Although we all have great intensions, sometimes mistakes are made when caring for our dogs. These mistakes can seem harmless; however can be very critical for our pup. The following is a list of the most common mistakes dog owners make.
Dog Health Mistake 1: Not Getting Preventive Care
Although annual exams may coincide with needed vaccinations, simply getting your dog vaccinated isn’t the same as a full physical exam. Among other things, a comprehensive checkup may include:
- Blood work
- A fecal examination for intestinal parasites
- Examination of a dog’s gums, heart, lungs, teeth, eyes, and ears
Talk to your veterinarian to learn more.
Dog Health Mistake 2: Neglecting Dental Care
As on human teeth, plaque forms on a dog’s teeth after eating. If left alone, the plaque builds, causing inflammation, decay, and eventually bone and tooth loss. And while this silent war goes on in your dog’s mouth, she’s probably experiencing pain you don’t notice because dogs, like cats, instinctively hide pain.
Gum disease is actually five times as common in dogs as in people. But it’s easy to prevent and to treat with dental care that includes:
- Daily brushings
- Good quality food
- Regular oral X-rays, exams, and cleanings
- Safe, teeth-cleaning treats and chew toys
Dog Health Mistake 3: Overfeeding
It can be difficult enough to balance our own diets, much less that of our dogs. So talk to your vet, who will help you select a good, high-quality food for your dog and give you tips on exercise and treats. That’s right — you don’t have to stop sharing occasional goodies with your pooch, as long as 90% to 95% of your dog’s diet is healthy and well balanced.
Dog Health Mistake 4: Sharing Medication
Non-steroidal anti-inflammatory drugs (NSAIDs), such as ibuprofen, are the most common cause of pet poisoning in small animals, according to the ASPCA. Even small doses can be toxic. Antidepressants, muscle relaxers, decongestants, vitamin D derivatives, oral diabetes treatments, and other common human drugs can all pose risks to pets, from seizures to coma to death.
Dog Health Mistake 5: Delaying Critical Care
We often delay medical care for ourselves, waiting for a bump, pain, or rash to go away. So it may seem natural to do the same thing with our dog.

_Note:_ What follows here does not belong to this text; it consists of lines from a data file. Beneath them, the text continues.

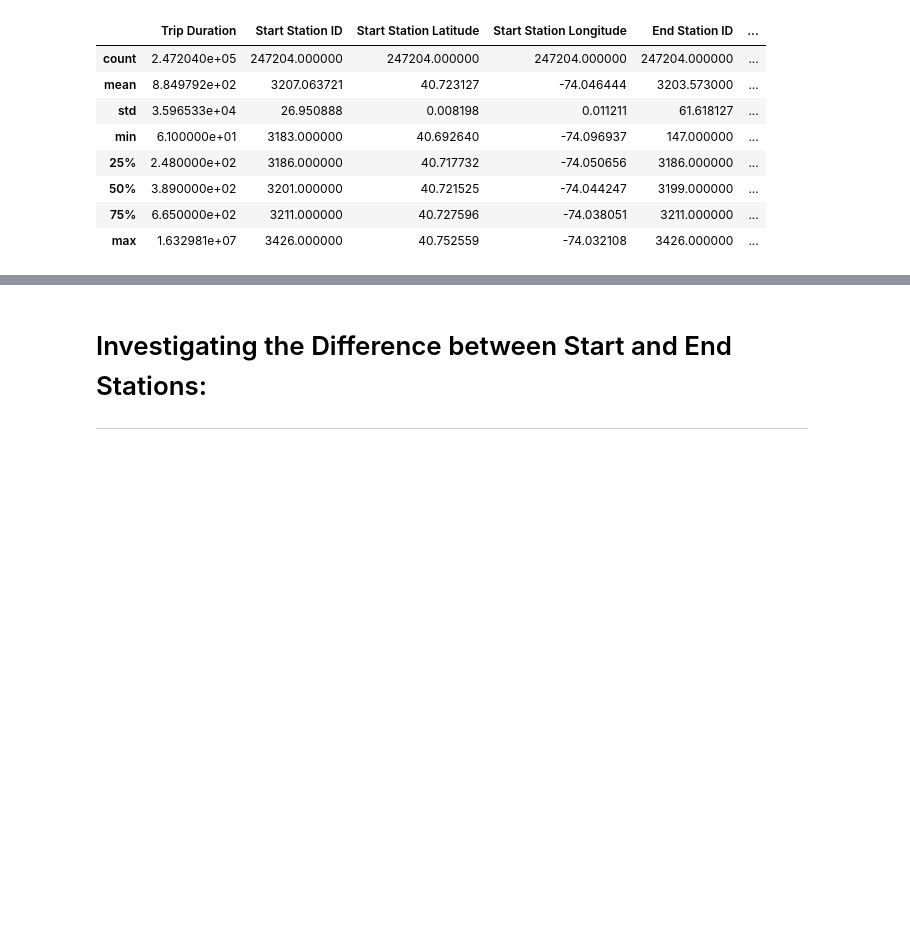
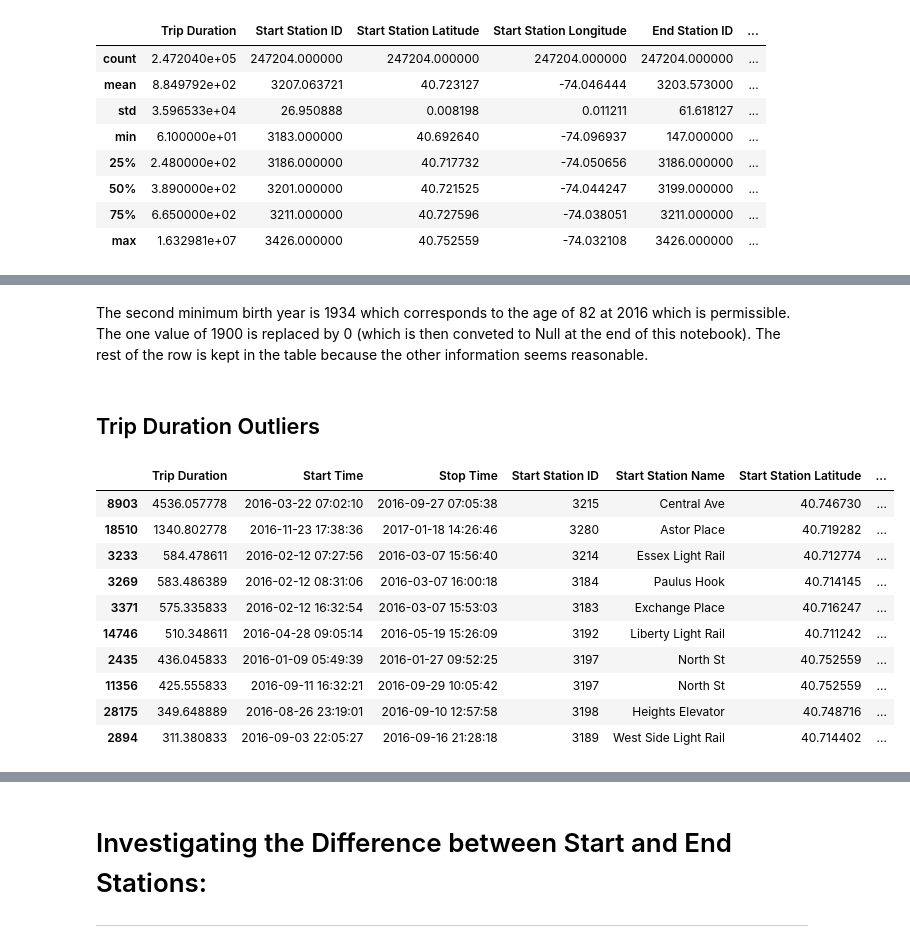
Before and after one commit to otakarvydra/bike_share_analysis, a Jupyter notebook: 2_data_preprocessing/bike_share_data_preprocessing.ipynb, the cells around one changed output, grey strips where cells are left out. Saved outputs shown, nothing was run; the diff lists cells and outputs as text; code cells hidden in the pictures; blank space fills up the shorter version.

```diff
--- a/2_data_preprocessing/bike_share_data_preprocessing.ipynb
+++ b/2_data_preprocessing/bike_share_data_preprocessing.ipynb
@@ -166,0 +187,23 @@ The range of values differs between start station id and end station id. This is
+# %% [markdown]
+The second minimum birth year is 1934 which corresponds to the age of 82 at 2016 which is permissible.
+The one value of 1900 is replaced by 0 (which is then conveted to Null at the end of this notebook). The rest of the row is kept in the table because the other information seems reasonable.
+# %%
+bike_data_df['Birth Year'] = bike_data_df['Birth Year'].replace(1900.0, 0)
+# %% [markdown]
+## Trip Duration Outliers
+# %%
+bike_data_df_sorted = bike_data_df.sort_values(by='Trip Duration', ascending=False)
+bike_data_df_sorted['Trip Duration'] = bike_data_df_sorted['Trip Duration'] / 3600
+bike_data_df_sorted.head(10)
+# %% [output]
+|  | Trip Duration | Start Time | Stop Time | Start Station ID | Start Station Name | Start Station Latitude | ... |
+| 8903 | 4536.057778 | 2016-03-22 07:02:10 | 2016-09-27 07:05:38 | 3215 | Central Ave | 40.746730 | ... |
+| 18510 | 1340.802778 | 2016-11-23 17:38:36 | 2017-01-18 14:26:46 | 3280 | Astor Place | 40.719282 | ... |
+| 3233 | 584.478611 | 2016-02-12 07:27:56 | 2016-03-07 15:56:40 | 3214 | Essex Light Rail | 40.712774 | ... |
+| 3269 | 583.486389 | 2016-02-12 08:31:06 | 2016-03-07 16:00:18 | 3184 | Paulus Hook | 40.714145 | ... |
+| 3371 | 575.335833 | 2016-02-12 16:32:54 | 2016-03-07 15:53:03 | 3183 | Exchange Place | 40.716247 | ... |
+| 14746 | 510.348611 | 2016-04-28 09:05:14 | 2016-05-19 15:26:09 | 3192 | Liberty Light Rail | 40.711242 | ... |
+| 2435 | 436.045833 | 2016-01-09 05:49:39 | 2016-01-27 09:52:25 | 3197 | North St | 40.752559 | ... |
+| 11356 | 425.555833 | 2016-09-11 16:32:21 | 2016-09-29 10:05:42 | 3197 | North St | 40.752559 | ... |
+| 28175 | 349.648889 | 2016-08-26 23:19:01 | 2016-09-10 12:57:58 | 3198 | Heights Elevator | 40.748716 | ... |
+| 2894 | 311.380833 | 2016-09-03 22:05:27 | 2016-09-16 21:28:18 | 3189 | West Side Light Rail | 40.714402 | ... |
```
Also changed, not shown: parts of 10 cells of this notebook, 1 other file.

There’s a problem with that, however: Dogs don’t have the words to let us know exactly what they’re feeling. Your canine companion could be in pain, sick, and even gravely ill — and chances are you wouldn’t know it because of dogs’ instinct to hide infirmity.
Don’t wait to see if a health problem in your dog gets better on its own. Call your vet if your dog isn’t eating or is eating less, vomiting, lethargic, has diarrhea or fever, or just doesn’t seem well.